The task: Search the data for the word "services" and copy every line that contains it.

The data:
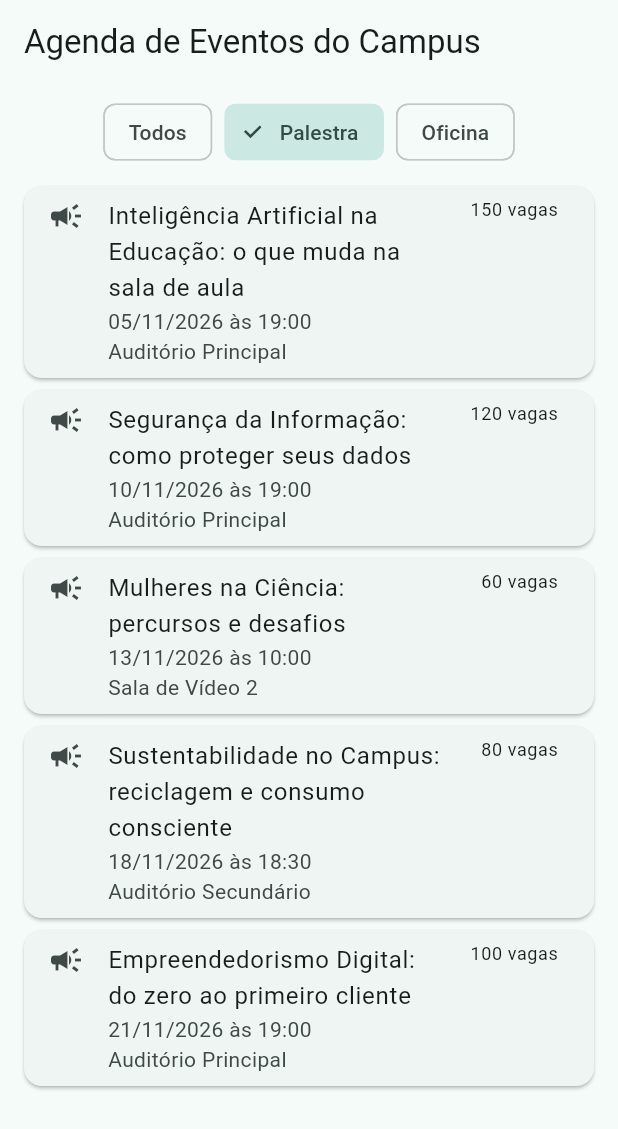
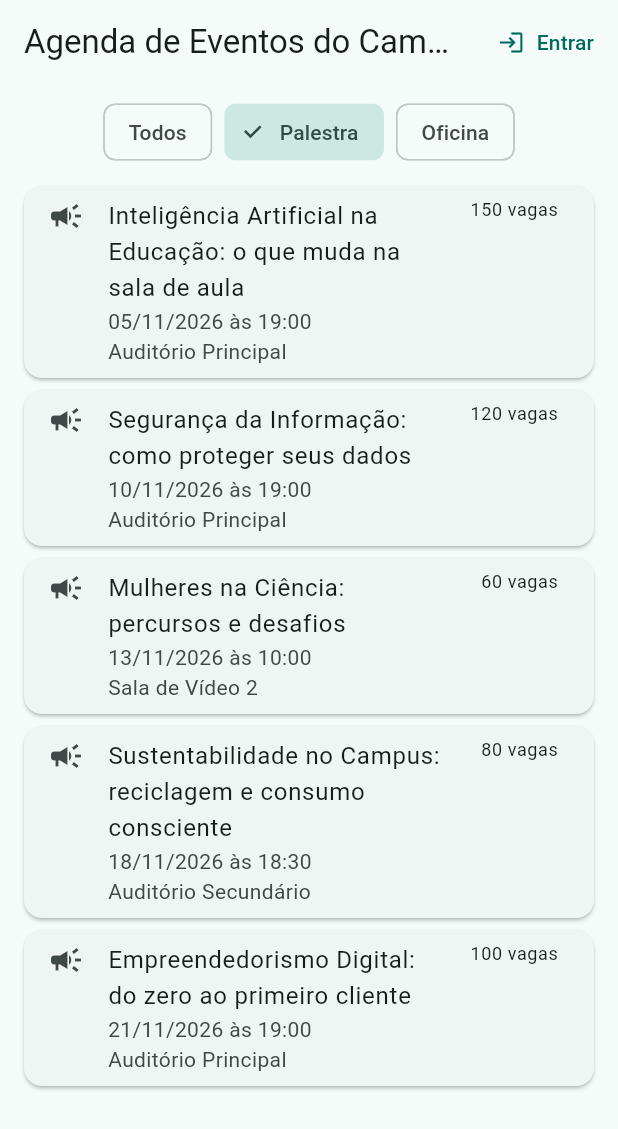
Before and after one commit to allissonvn/Agenda-Eventos-Campus, a Flutter app: the screen it shows after launch, after a tap on "Palestra", on a phone screen of 412 x 824 dp. Shown: the top 1129 px of the screen. Run offline on Flutter 3.47's test engine with Material 3 defaults, Android fonts, the phone set to English and light mode, and no system bars; accounts and stored records are empty.

Commit message:
Etapa 3: login e interacoes

```diff
--- a/lib/main.dart
+++ b/lib/main.dart
@@ -1,8 +1,13 @@
 import 'package:flutter/material.dart';
 
 import 'screens/lista_eventos_screen.dart';
+import 'services/app_state.dart';
 
-void main() {
+Future<void> main() async {
+  // Necessário para usar rootBundle antes do runApp().
+  WidgetsFlutterBinding.ensureInitialized();
+  // Usuários e comentários ficam em memória no AppState.
+  await AppState.instance.carregarDados();
   runApp(const AgendaEventosApp());
 }
 
--- a/lib/screens/lista_eventos_screen.dart
+++ b/lib/screens/lista_eventos_screen.dart
@@ -1,11 +1,15 @@
 import 'package:flutter/material.dart';
 
 import '../models/evento.dart';
+import '../models/usuario.dart';
+import '../services/app_state.dart';
 import '../services/data_service.dart';
 import 'detalhes_evento_screen.dart';
+import 'login_screen.dart';
 
-/// Tela inicial: lista todos os eventos do campus,
-/// com filtro por tipo (Todos, Palestra, Oficina).
+/// Tela inicial: lista todos os eventos do campus, com filtro por
+/// tipo (Todos, Palestra, Oficina). A barra superior mostra "Entrar"
+/// (visitante) ou o nome do usuário logado com botão "Sair".
 class ListaEventosScreen extends StatefulWidget {
   const ListaEventosScreen({super.key});
 
@@ -15,6 +19,7 @@ class ListaEventosScreen extends StatefulWidget {
 
 class _ListaEventosScreenState extends State<ListaEventosScreen> {
   final DataService _service = DataService();
+  final AppState _appState = AppState.instance;
   late final Future<List<Evento>> _eventosFuture;
 
   static const List<String> _filtros = ['Todos', 'Palestra', 'Oficina'];
@@ -26,25 +31,68 @@ class _ListaEventosScreenState extends State<ListaEventosScreen> {
     _eventosFuture = _service.carregarEventos();
   }
 
+  void _abrirLogin() {
+    Navigator.push(
+      context,
+      MaterialPageRoute(builder: (contexto) => const LoginScreen()),
+    );
+  }
+
   List<Evento> _eventosFiltrados(List<Evento> eventos) {
     if (_filtroSelecionado == 'Todos') {
       return eventos;
     }
     return eventos
         .where(
-          (evento) => evento.tipo.toLowerCase() == _filtroSelecionado.toLowerCase(),
+          (evento) =>
+              evento.tipo.toLowerCase() == _filtroSelecionado.toLowerCase(),
         )
         .toList();
   }
 
   @override
   Widget build(BuildContext context) {
+    return ListenableBuilder(
+      listenable: _appState,
+      builder: (context, _) {
+        final Usuario? usuario = _appState.usuarioLogado;
+
         return Scaffold(
-      appBar: AppBar(title: const Text('Agenda de Eventos do Campus')),
+          appBar: AppBar(
+            title: const Text('Agenda de Eventos do Campus'),
+            actions: [
+              if (usuario == null)
+                TextButton.icon(
+                  onPressed: _abrirLogin,
+                  icon: const Icon(Icons.login),
+                  label: const Text('Entrar'),
+                )
+              else ...[
+                Padding(
+                  padding: const EdgeInsets.symmetric(horizontal: 8),
+                  child: Row(
+                    mainAxisSize: MainAxisSize.min,
+                    children: [
+                      const Icon(Icons.person),
+                      const SizedBox(width: 4),
+                      Text(usuario.nome),
+                    ],
+                  ),
+                ),
+                TextButton(
+                  onPressed: _appState.sair,
+                  child: const Text('Sair'),
+                ),
+              ],
+            ],
+          ),
           body: Column(
             children: [
               Padding(
-            padding: const EdgeInsets.symmetric(horizontal: 12, vertical: 8),
+                padding: const EdgeInsets.symmetric(
+                  horizontal: 12,
+                  vertical: 8,
+                ),
                 child: Wrap(
                   spacing: 8,
                   children: [
@@ -70,12 +118,18 @@ class _ListaEventosScreenState extends State<ListaEventosScreen> {
                     }
                     if (snapshot.hasError) {
                       return Center(
-                    child: Text('Erro ao carregar os eventos:\n${snapshot.error}'),
+                        child: Text(
+                          'Erro ao carregar os eventos:\n${snapshot.error}',
+                        ),
                       );
                     }
-                final eventos = _eventosFiltrados(snapshot.data ?? <Evento>[]);
+                    final eventos = _eventosFiltrados(
+                      snapshot.data ?? <Evento>[],
+                    );
                     if (eventos.isEmpty) {
-                  return const Center(child: Text('Nenhum evento encontrado.'));
+                      return const Center(
+                        child: Text('Nenhum evento encontrado.'),
+                      );
                     }
                     return ListView.builder(
                       padding: const EdgeInsets.fromLTRB(12, 0, 12, 12),
@@ -85,14 +139,16 @@ class _ListaEventosScreenState extends State<ListaEventosScreen> {
                         return Card(
                           child: ListTile(
                             leading: Icon(
-                          evento.isPalestra ? Icons.campaign : Icons.handyman,
+                              evento.isPalestra
+                                  ? Icons.campaign
+                                  : Icons.handyman,
                             ),
                             title: Text(evento.titulo),
                             subtitle: Text(
                               '${evento.data} às ${evento.horario}\n${evento.local}',
                             ),
                             trailing: Text(
-                          '${evento.vagas} vagas',
+                              '${_appState.vagasDisponiveis(evento)} vagas',
                               style: Theme.of(context).textTheme.bodySmall,
                             ),
                             isThreeLine: true,
@@ -115,5 +171,7 @@ class _ListaEventosScreenState extends State<ListaEventosScreen> {
             ],
           ),
         );
+      },
+    );
   }
 }
--- /dev/null
+++ b/lib/services/app_state.dart
@@ -0,0 +1,114 @@
+import 'package:flutter/foundation.dart';
+
+import '../models/comentario.dart';
+import '../models/evento.dart';
+import '../models/usuario.dart';
+
+import 'data_service.dart';
+
+/// Estado compartilhado da aplicação (singleton + ChangeNotifier,
+/// sem pacotes externos). Guarda o usuário logado, as presenças
+/// confirmadas e os comentários da sessão.
+/// Tudo fica em memória — nada é persistido.
+class AppState extends ChangeNotifier {
+  // Singleton: uma única instância para o app inteiro.
+  AppState._();
+  static final AppState instance = AppState._();
+
+  final DataService _dataService = DataService();
+
+  final List<Usuario> _usuarios = [];
+  final List<Comentario> _comentarios = [];
+  int _proximoIdComentario = 1;
+
+  // ---- Usuário logado ----
+
+  Usuario? _usuarioLogado;
+  Usuario? get usuarioLogado => _usuarioLogado;
+  bool get isLogado => _usuarioLogado != null;
+
+  // Ids dos eventos com presença confirmada pelo usuário logado.
+  final Set<int> _presencas = {};
+
+  /// Carrega usuários e comentários dos assets.
+  /// Chamado uma única vez em main(), antes do runApp.
+  Future<void> carregarDados() async {
+    _usuarios.addAll(await _dataService.carregarUsuarios());
+    final comentarios = await _dataService.carregarComentarios();
+    _comentarios.addAll(comentarios);
+    for (final comentario in comentarios) {
+      if (comentario.id >= _proximoIdComentario) {
+        _proximoIdComentario = comentario.id + 1;
+      }
+    }
+  }
+
+  /// Login mockado: procura e-mail e senha nos usuários carregados.
+  /// Retorna true quando as credenciais são válidas.
+  bool entrar(String email, String senha) {
+    for (final usuario in _usuarios) {
+      if (usuario.email == email && usuario.senha == senha) {
+        _usuarioLogado = usuario;
+        _presencas.clear();
+        notifyListeners();
+        return true;
+      }
+    }
+    return false;
+  }
+
+  void sair() {
+    _usuarioLogado = null;
+    _presencas.clear();
+    notifyListeners();
+  }
+
+  // ---- Presença ----
+
+  bool presencaConfirmada(int eventoId) => _presencas.contains(eventoId);
+
+  /// Confirma ou cancela a presença no evento (exige usuário logado).
+  void alternarPresenca(int eventoId) {
+    if (!isLogado) return;
+    if (presencaConfirmada(eventoId)) {
+      _presencas.remove(eventoId);
+    } else {
+      _presencas.add(eventoId);
+    }
+    notifyListeners();
+  }
+
+  /// Vagas do evento já descontando a presença do usuário logado.
+  int vagasDisponiveis(Evento evento) {
+    return presencaConfirmada(evento.id) ? evento.vagas - 1 : evento.vagas;
+  }
+
+  // ---- Comentários ----
+
+  List<Comentario> comentariosDoEvento(int eventoId) {
+    return _comentarios
+        .where((comentario) => comentario.eventoId == eventoId)
+        .toList();
+  }
+
+  /// Adiciona um comentário com o nome do usuário logado e a data de hoje.
+  void adicionarComentario(int eventoId, String texto) {
+    if (!isLogado) return;
+    _comentarios.add(
+      Comentario(
+        id: _proximoIdComentario++,
+        eventoId: eventoId,
+        usuario: _usuarioLogado!.nome,
+        texto: texto,
+        data: _dataHoje(),
+      ),
+    );
+    notifyListeners();
+  }
+
+  String _dataHoje() {
+    final DateTime hoje = DateTime.now();
+    String doisDigitos(int numero) => numero.toString().padLeft(2, '0');
+    return '${doisDigitos(hoje.day)}/${doisDigitos(hoje.month)}/${hoje.year}';
+  }
+}
```
Also changed, not shown: lib/screens/detalhes_evento_screen.dart (+107 -38 lines), lib/screens/login_screen.dart (added, +116 -0 lines), lib/services/data_service.dart (+0 -8 lines). Lines whose indentation alone changed are shown as unchanged.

Written response:
+import 'services/app_state.dart';
+import '../services/app_state.dart';
 import '../services/data_service.dart';
+++ b/lib/services/app_state.dart
Also changed, not shown: lib/screens/detalhes_evento_screen.dart (+107 -38 lines), lib/screens/login_screen.dart (added, +116 -0 lines), lib/services/data_service.dart (+0 -8 lines). Lines whose indentation alone changed are shown as unchanged.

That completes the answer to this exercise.